When we viewed the venue there was an empty candelabra in the ceremony room that gave me an idea. I measured it while I was there and designed a couple of parts to 3D print in triplicate. One part was a straight adaptor to plug into the candelabra to mount a section of chrome curtain pole tube, and the section was a larger version of the place card holder rocket with a stub to plug the rocket into the tube. With three tubes of different lengths and the mirror behind too, this gave a great visual effect.
I erred on the side of undersize for the adaptor plug as I wouldn't have a chance to test fit it, but a couple of layers of tape brought it out to size.
Step 11: Other Decorations: Big Orange Rocket
As well as sourcing the previously mentioned space craft components, my best man also surprised me during the set up with a 7-foot fluorescent orange rocket. While it isn't quite able to get to space it is a real rocket that has propelled itself to supersonic speeds! It really looked phenomenal behind the band with their lighting effects.
Step 12: Other Decorations: Space Duck and Giant Lego Spaceman
Guarding our card post box was space duck, a giant rubber duck with a space helmet. I made the helmet by dremelling a neck hole into a giant plastic bauble designed for filling with sweets. The bauble opens in half so the hole only had to be big enough to clip round the duck's neck.
The king of all the small Lego spacemen was a giant red spaceman I 3D printed in several parts. Like his smaller subjects he is fully posable and was printed from two designs available on Thingiverse: The Lego minifig and the astronaut accessories. He came out beautifully, and just needed his badge printing and his face carefully sharpie-ing on.
Step 13: That's All Folks
Thanks to everyone who made it this far, this describes all the space related aspects of our wedding.

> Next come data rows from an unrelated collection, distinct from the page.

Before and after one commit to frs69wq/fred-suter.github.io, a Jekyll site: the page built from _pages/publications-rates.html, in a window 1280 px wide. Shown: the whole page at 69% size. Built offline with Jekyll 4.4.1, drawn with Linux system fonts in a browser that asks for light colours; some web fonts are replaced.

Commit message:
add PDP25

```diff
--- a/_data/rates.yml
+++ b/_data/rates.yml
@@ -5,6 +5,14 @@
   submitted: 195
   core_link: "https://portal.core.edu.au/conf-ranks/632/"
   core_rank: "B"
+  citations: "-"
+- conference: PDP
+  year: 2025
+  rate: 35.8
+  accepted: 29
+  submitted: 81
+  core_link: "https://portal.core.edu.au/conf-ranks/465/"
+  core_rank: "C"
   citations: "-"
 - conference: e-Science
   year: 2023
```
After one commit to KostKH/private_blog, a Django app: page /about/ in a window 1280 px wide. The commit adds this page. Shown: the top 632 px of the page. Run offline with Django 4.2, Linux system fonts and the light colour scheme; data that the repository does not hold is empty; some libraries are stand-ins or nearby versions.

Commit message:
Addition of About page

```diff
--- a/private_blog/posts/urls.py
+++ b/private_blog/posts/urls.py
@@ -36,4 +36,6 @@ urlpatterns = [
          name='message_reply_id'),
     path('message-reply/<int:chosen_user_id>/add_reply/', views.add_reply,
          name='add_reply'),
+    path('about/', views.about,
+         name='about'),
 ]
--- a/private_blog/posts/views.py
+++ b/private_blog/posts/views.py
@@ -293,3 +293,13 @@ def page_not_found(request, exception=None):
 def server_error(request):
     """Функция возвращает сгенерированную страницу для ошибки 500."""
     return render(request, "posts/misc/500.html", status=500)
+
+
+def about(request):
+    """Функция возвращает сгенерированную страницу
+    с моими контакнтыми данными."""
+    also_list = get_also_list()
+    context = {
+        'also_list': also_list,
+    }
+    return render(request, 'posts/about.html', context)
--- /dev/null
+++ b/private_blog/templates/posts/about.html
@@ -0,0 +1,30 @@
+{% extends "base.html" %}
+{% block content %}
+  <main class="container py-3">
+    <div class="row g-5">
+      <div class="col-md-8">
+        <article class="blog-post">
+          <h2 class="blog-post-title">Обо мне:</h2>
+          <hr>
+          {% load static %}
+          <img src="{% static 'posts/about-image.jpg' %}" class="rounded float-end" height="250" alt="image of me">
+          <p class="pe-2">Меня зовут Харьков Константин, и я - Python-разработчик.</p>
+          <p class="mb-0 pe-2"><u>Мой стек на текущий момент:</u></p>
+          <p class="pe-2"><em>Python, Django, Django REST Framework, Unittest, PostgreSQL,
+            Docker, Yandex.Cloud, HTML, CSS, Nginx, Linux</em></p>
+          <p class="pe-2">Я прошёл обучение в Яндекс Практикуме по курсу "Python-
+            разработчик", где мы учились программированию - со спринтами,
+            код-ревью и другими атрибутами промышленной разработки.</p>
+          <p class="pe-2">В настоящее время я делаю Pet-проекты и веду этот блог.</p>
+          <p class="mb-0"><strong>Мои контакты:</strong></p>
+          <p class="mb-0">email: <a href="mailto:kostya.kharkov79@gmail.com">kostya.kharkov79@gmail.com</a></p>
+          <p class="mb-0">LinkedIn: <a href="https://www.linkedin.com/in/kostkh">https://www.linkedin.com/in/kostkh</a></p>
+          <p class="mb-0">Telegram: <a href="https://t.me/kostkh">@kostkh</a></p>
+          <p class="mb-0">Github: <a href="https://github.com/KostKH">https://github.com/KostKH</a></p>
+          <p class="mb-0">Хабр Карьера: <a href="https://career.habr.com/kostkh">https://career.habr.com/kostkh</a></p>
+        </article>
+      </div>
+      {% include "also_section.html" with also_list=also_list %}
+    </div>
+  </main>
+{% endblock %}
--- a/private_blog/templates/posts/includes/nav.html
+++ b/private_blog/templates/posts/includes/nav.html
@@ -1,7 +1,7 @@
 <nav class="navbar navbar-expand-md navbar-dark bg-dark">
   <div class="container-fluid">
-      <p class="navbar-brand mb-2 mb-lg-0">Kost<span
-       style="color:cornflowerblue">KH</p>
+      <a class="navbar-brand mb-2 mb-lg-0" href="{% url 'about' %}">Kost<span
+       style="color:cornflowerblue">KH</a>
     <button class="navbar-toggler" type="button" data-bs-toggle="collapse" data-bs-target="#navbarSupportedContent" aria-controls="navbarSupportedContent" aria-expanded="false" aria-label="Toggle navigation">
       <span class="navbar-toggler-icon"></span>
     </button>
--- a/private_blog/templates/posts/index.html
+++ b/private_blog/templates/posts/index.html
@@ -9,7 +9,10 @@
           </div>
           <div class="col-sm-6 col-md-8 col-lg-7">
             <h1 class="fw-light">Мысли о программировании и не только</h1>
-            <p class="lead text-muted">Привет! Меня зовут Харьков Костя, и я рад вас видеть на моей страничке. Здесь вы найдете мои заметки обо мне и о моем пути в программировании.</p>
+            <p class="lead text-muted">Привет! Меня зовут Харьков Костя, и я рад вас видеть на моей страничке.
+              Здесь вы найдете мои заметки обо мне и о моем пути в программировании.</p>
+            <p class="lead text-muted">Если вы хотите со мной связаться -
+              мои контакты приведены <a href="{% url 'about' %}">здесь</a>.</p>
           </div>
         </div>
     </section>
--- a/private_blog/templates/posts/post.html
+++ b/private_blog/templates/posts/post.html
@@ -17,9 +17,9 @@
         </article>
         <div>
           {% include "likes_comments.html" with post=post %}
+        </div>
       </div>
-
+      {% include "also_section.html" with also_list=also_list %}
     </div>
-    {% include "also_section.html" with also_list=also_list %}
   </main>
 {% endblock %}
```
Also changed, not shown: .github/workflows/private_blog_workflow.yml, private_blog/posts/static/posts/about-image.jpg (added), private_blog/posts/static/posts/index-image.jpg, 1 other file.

If you enjoyed it don't forget to vote in the Space, Wedding and 3D printing contests, and check out my other instructables for, among other things, some non-space-related wedding instructables for more inspiration.